Unconstitutional for speaker to deny no-confidence vote
Tommy Thomas, TMI
THE prime minister is reported as stating that his administration cannot be toppled by “street demonstrations” because that would be against the federal constitution.
Whatever the intentions of the organisers and the participants of the Bersih rally, both from a constitutional and a political perspective, the effect of holding a very successful Bersih rally cannot force Najib Razak to step down as prime minister.
People power, however strong and widespread, cannot overthrow a government under the Westminster style of parliamentary democracy that we adopted nearly six decades ago.
Between general elections, there are only two methods of replacing a prime minister in the Westminster model.
First, by his political party. Having regard to the centralisation of power in his hands and the awesome weapon of patronage, Umno and Barisan Nasional will not replace him. Second, by a motion of no-confidence in the Dewan Rakyat, which is supported by a simple majority of its members.
Hence, the Najib government cannot have it both ways.
If it states that street protests cannot achieve change because it is not constitutional, his administration must allow the only recognised constitutional mechanism for leadership change to be utilised.
This route should not be blocked, as the speaker of the Dewan Rakyat has stated on the simplistic notion that Parliament’s standing orders, which govern practice and procedure in the Dewan Rakyat, do not expressly provide for the presentation of a no-confidence motion. This is pathetic reasoning and does not represent sound law.
Article 43(2)(a) of the federal constitution provides that the Yang di-Pertuan Agong shall appoint as prime minister a member of the house of representatives (Dewan Rakyat) “who in his judgment is likely to command the confidence of the majority of the members of that house”.
Article 43(4) states that “if the prime minister ceases to command the confidence” of the majority of the members of the Dewan Rakyat, the prime minister shall resign, unless the Agong dissolves Parliament and fresh general election is called.
Hence, the appointment, continuation in office and removal of a Malaysian prime minister is dependent on him enjoying (or not enjoying) at all times the confidence of the majority of the members of the Dewan Rakyat, that is, at least 112 out of the total membership of 222.
This is the “sine qua non” not only of the Malaysian political system, but of all Westminster models. If a sitting prime minister ceases to command the confidence of the majority of parliamentarians at any time, he must be replaced by one who can: that is inherent in the system. Hence, the system provides a mechanism for a peaceful political and constitutional change of a prime minister.

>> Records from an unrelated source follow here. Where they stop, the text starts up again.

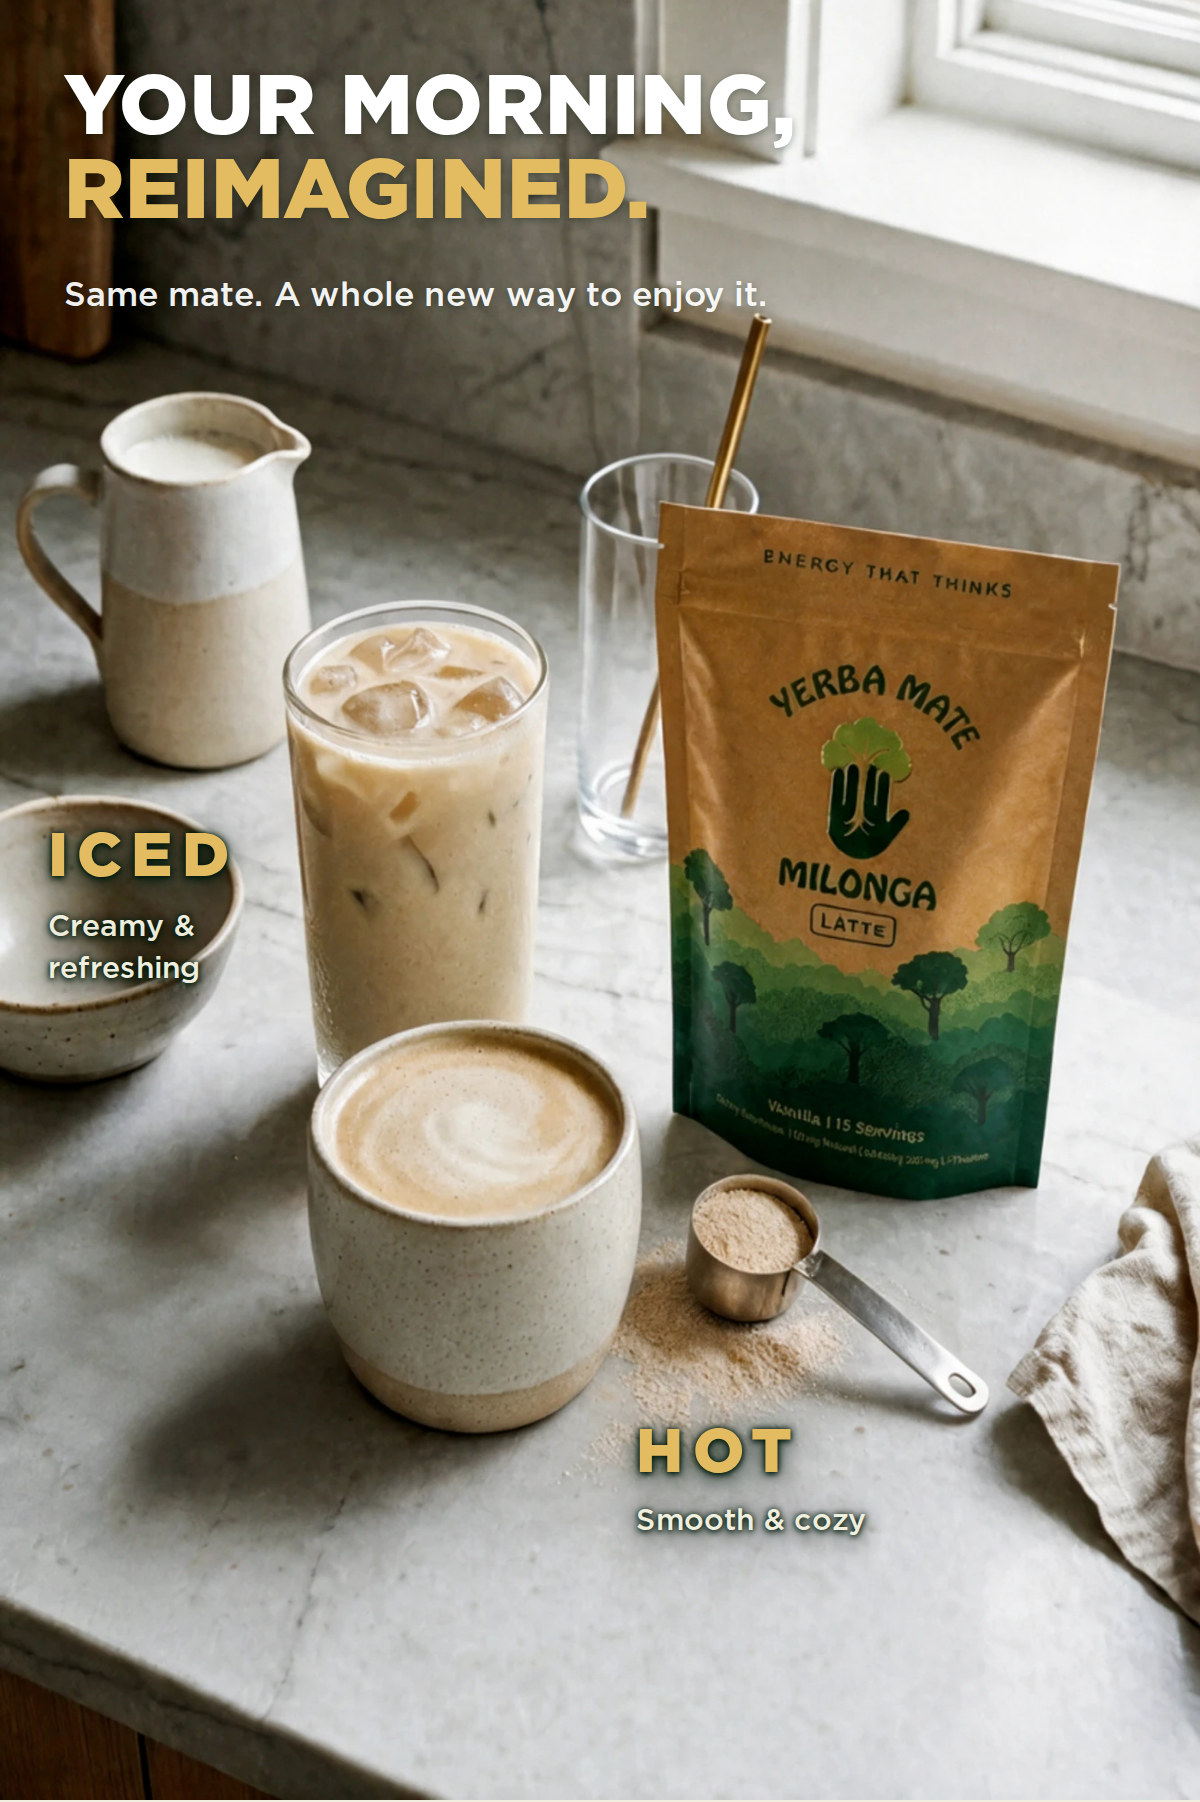
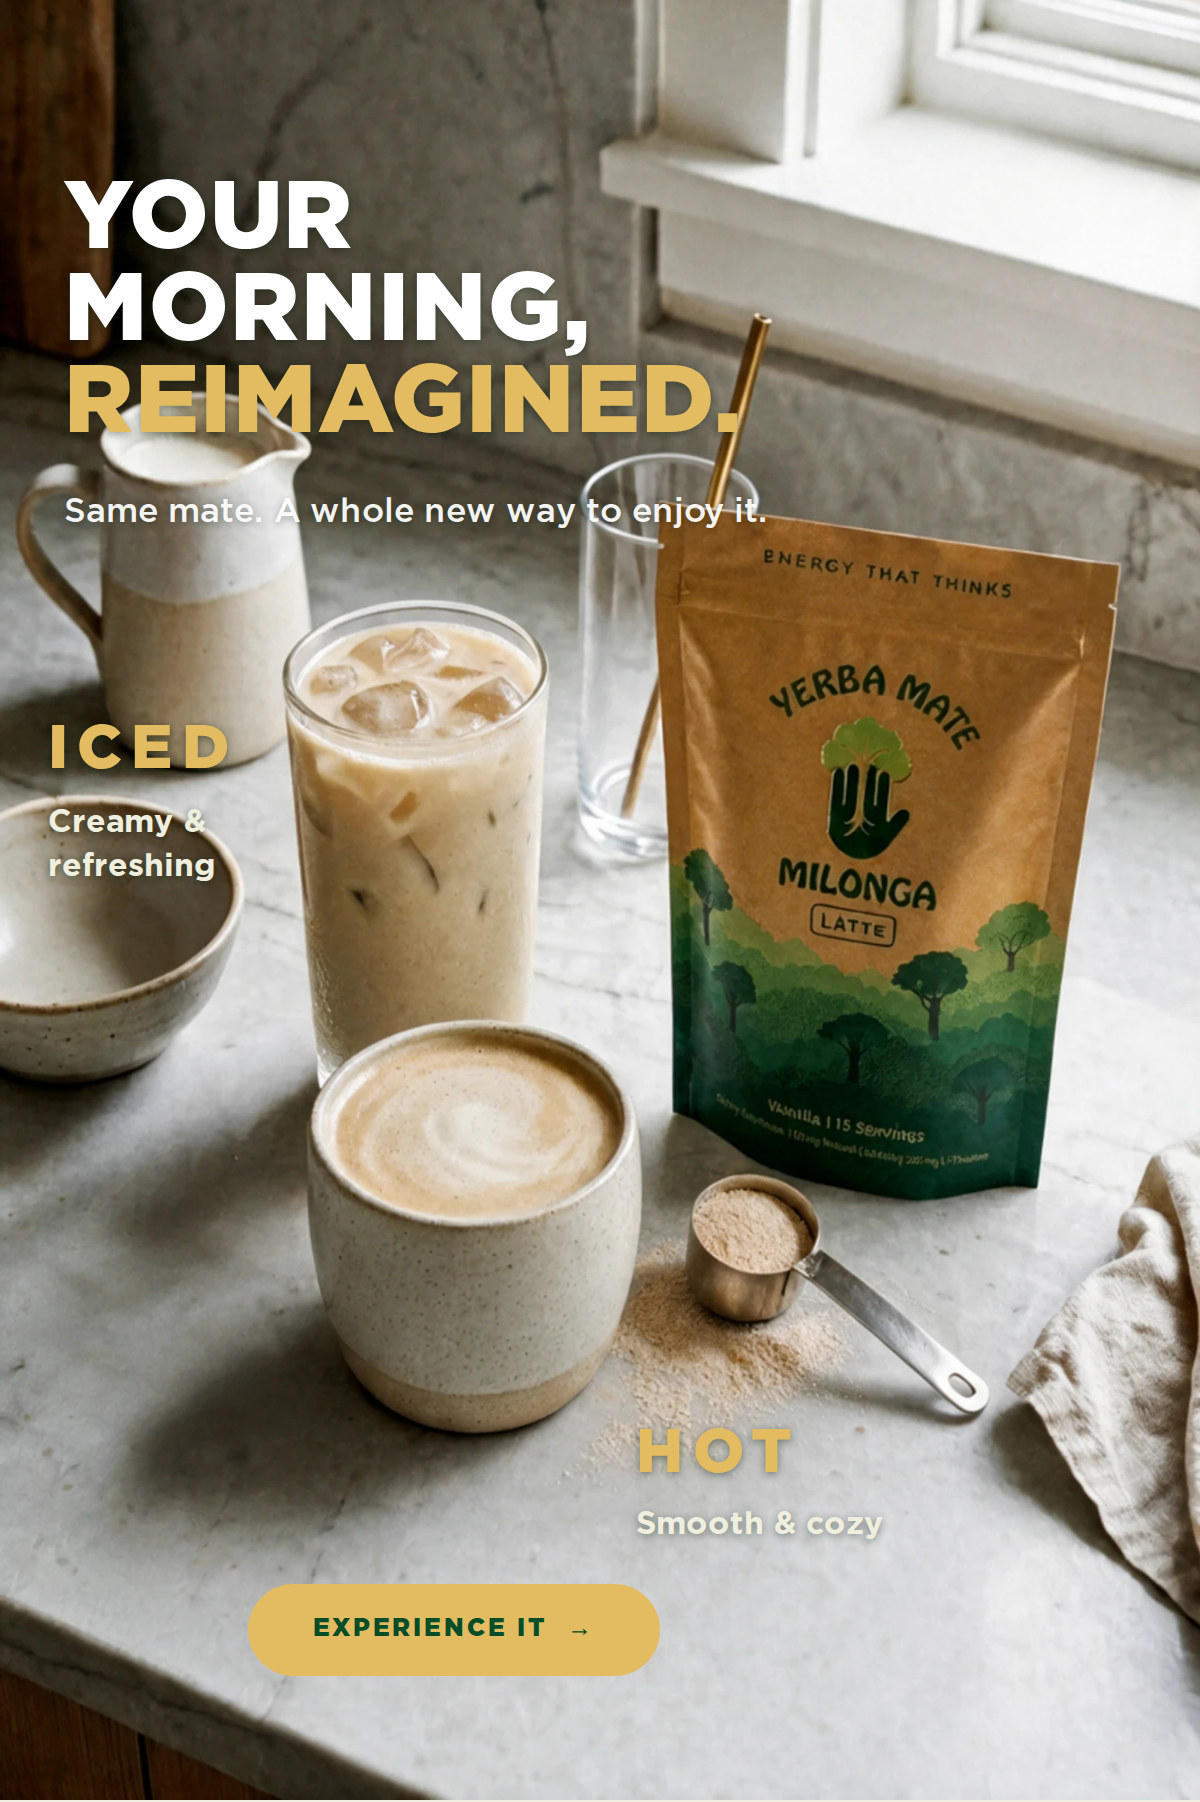
Section 4: bigger title, dropped block, flat labels, centred CTA
48px is the ceiling here, not a preference. Section 1's accent line runs 65,
but the binding word is "REIMAGINED." — eleven characters needing 522px at
65px against a 600px frame. The dark marble that can carry type runs x 0-65%,
y 0-30%; at 48px the word measures 385px and sits inside it. Anything larger
walks out over the window sill, the empty glass and the top of the pack.

The block drops to 88px from the top, which is as far as it goes: the stack is
182px tall and the dark band ends at 30% of the frame. At 104 the subtitle was
landing across the pouch.

`labelHalo` and `ctaAlign` are new. The labels lose the dense halo as asked,
down to a single quiet shadow; centring the CTA also had to ignore the copy
column's asymmetric padding, or "centred" would have meant centred on the
column and landed it off to one side of the picture.

Label notes go to 700 weight at 16px. At 500 "Smooth & cozy" was disappearing:
it sits on 200-plus marble, and a note under a label is signage on a
photograph, not body copy on a page — it gets one line and has to hold on
whatever it is standing on. Checked at 2x after the change.

Claude-Session: https://claude.ai/code/session_01NhEtXPnfeCJfN73SqBkUZ5

diff --git a/email-ds/emails/mate-latte-why.jsx b/email-ds/emails/mate-latte-why.jsx
@@ -141,46 +141,48 @@ function MateLatteWhy() {
     }),
 
     // ── 4 · HOT OR ICED ───────────────────────────────────────────────────
-    // The counter still life, in as shot, with the headline in section 1's
-    // treatment and a label pinned to each cup.
+    // The counter still life, in as shot, with a label pinned to each cup and
+    // the button centred on the frame at the foot.
     //
-    // WHERE THE TYPE CAN GO IS SET BY THE LIGHT. Measured on the untouched
-    // file, the marble wall behind the top-left corner reads luminance 68 and
-    // holds that out to about 65% of the width — which is why the headline
-    // sits there and can afford both white and gold. The bottom half is a lit
-    // marble counter at 185-206, the brightest ground in this campaign.
+    // 48px IS THE CEILING, NOT A CHOICE. Section 1's accent line runs 65, but
+    // the binding word here is "REIMAGINED." — eleven characters, which need
+    // 522px at 65px against a 600px frame. The dark marble that can carry type
+    // runs x 0-65%, y 0-30%; at 48px the word measures 385px and fits inside
+    // it. Anything larger walks out over the window sill, the empty glass and
+    // the top of the pack.
     //
-    // So ICED, beside the glass at 133, is comfortable. HOT sits where it was
-    // asked to, off the cup's bottom-right corner, and that is the 200-plus
-    // patch: it holds only because labels carry the dense halo unconditionally.
+    // THE LABELS ARE FLAT NOW. Measured: ICED sits at luminance 133, which
+    // gold survives unaided. HOT sits at 200-plus — the brightest ground in
+    // the campaign — and without its halo it is the one piece of type here
+    // that is genuinely fighting its background.
     h(M.T9Story, {
       src: IMG.counter,
-      alt: 'Your morning, reimagined. An iced Milonga Mate Latte in a tall glass and a hot one in a ceramic cup on a marble counter, beside the Mate Latte pouch and a measuring scoop. Iced is creamy and refreshing, hot is smooth and cozy.',
+      alt: 'Your morning, reimagined. An iced Milonga Mate Latte in a tall glass and a hot one in a ceramic cup on a marble counter, beside the Mate Latte pouch and a measuring scoop. Iced is creamy and refreshing, hot is smooth and cozy. Experience it.',
       align: 'left',
       line1Color: '#FFFFFF',
       line1: 'Your morning,',
       line2: 'Reimagined.',
       paras: ['Same mate. A whole new way to enjoy it.'],
       ratio: 1.501,
-      size: 42,
-      titleLead: 1.0,
-      // High enough that the one-line subtitle finishes before the pitcher
-      // starts at 22% of the frame — at 300px measure it wrapped, and the
-      // second line sat across the jug's rim.
-      top: 34,
+      size: 48,
+      titleLead: 0.96,
+      // Dropped well clear of the top edge, as asked.
+      top: 88,
       padLeft: 32,
-      // 390, not 348: a lone first paragraph renders at 17px rather than 16,
-      // so this line needs 367px and was orphaning "it." onto a second row.
       padRight: 178,
       measure: 390,
       scrim: 0,
       halo: 'soft',
+      labelHalo: 'soft',
       labels: [
         { text: 'Iced', note: 'Creamy & refreshing',
-          top: '46%', left: '4%', width: 150, size: 31 },
+          top: '40%', left: '4%', width: 150, size: 31 },
         { text: 'Hot', note: 'Smooth & cozy',
           top: '79%', left: '53%', width: 160, size: 31 },
       ],
+      cta: { label: 'Experience it', href: '#shop', arrow: true },
+      ctaAlign: 'center',
+      at: '88%',
     })
   );
 }

diff --git a/email-ds/src/components/HeroTemplates.tsx b/email-ds/src/components/HeroTemplates.tsx
@@ -1063,6 +1063,15 @@ export interface T9Props {
    */
   labels?: PhotoLabel[];
   /**
+   * The labels' own shadow, separate from the headline's. Defaults to a dense
+   * halo because a label sits where its subject is rather than where the
+   * picture is quiet. 'none' is flat, and only safe once you have checked what
+   * is actually behind each one.
+   */
+  labelHalo?: 'auto' | 'soft' | 'none';
+  /** Align the pinned CTA independently of the copy. */
+  ctaAlign?: 'left' | 'center';
+  /**
    * Override either headline line's colour. `ink` picks the brand pair — cream
    * and gold on a dark ground — and these are the escape hatch for when a
    * poster wants a flatter, colder white than the brand cream.
@@ -1140,6 +1149,8 @@ export function T9Story({
   line1Color,
   line2Color,
   labels = [],
+  labelHalo: labelHaloMode = 'auto',
+  ctaAlign,
   halo = 'auto',
   titleLead = 1.0,
   align = 'center',
@@ -1215,8 +1226,10 @@ export function T9Story({
     ? '0 1px 4px rgba(251,248,239,0.7)'
     : '0 1px 4px rgba(0,26,13,0.38)';
   const shadow = halo === 'none' ? 'none' : halo === 'soft' ? softShad : autoShadow;
-  // Labels get the dense halo unconditionally — see `labels`.
-  const labelHalo = '0 0 3px rgba(0,26,13,0.95), 0 1px 3px rgba(0,26,13,0.92), 0 2px 10px rgba(0,26,13,0.82), 0 6px 26px rgba(0,26,13,0.6)';
+  const labelHalo =
+    labelHaloMode === 'none' ? 'none'
+    : labelHaloMode === 'soft' ? '0 1px 4px rgba(0,26,13,0.45)'
+    : '0 0 3px rgba(0,26,13,0.95), 0 1px 3px rgba(0,26,13,0.92), 0 2px 10px rgba(0,26,13,0.82), 0 6px 26px rgba(0,26,13,0.6)';
   const autoSoft = darkInk
     ? '0 0 3px rgba(251,248,239,0.98), 0 0 8px rgba(251,248,239,0.92), 0 0 18px rgba(251,248,239,0.7)'
     : bare
@@ -1354,11 +1367,14 @@ export function T9Story({
             <div
               style={{
                 fontFamily: fontStack,
-                fontWeight: 500,
-                fontSize: 15,
-                lineHeight: 1.4,
+                // 700, not 500. A label's note is signage on a photograph, not
+                // body copy on a page — it gets one line and has to hold on
+                // whatever it happens to be standing on.
+                fontWeight: 700,
+                fontSize: 16,
+                lineHeight: 1.38,
                 color: l.noteColor ?? colors.beige,
-                marginTop: 7,
+                marginTop: 8,
                 textShadow: labelHalo,
               }}
             >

Implied in Article 43(2)(a) and (4) is a duty on the speaker (who is intended to be non–partisan and independent) to allow the tabling of a motion of no-confidence whenever requested by members of the Dewan Rakyat.
The two references to the expression “command the confidence” in Article 43 can only work at the practical level if the speaker discharges his constitutional duty of allowing the presentation of a motion of no confidence to the floor of the Dewan Rakyat so that it could be debated upon and voted.
Otherwise, the constitutional mechanism to remove a prime minister who has lost the confidence of the majority of members of parliament will be frustrated and nullified.
That would be unconstitutional. It follows that it would be unconstitutional for the speaker to deny the presentation, debate and vote of a no-confidence motion against the prime minister of the day.
If Najib wishes to dispel popularly held views that the speaker is not independent and he is afraid to face a no-confidence motion, he must permit it to be tabled at the first opportunity in the October session of the Dewan Rakyat.
Such a result would not only be constitutional, but would provide a political solution to the impasse gripping the nation after the discovery of US$700 million in the prime minister’s personal bank accounts.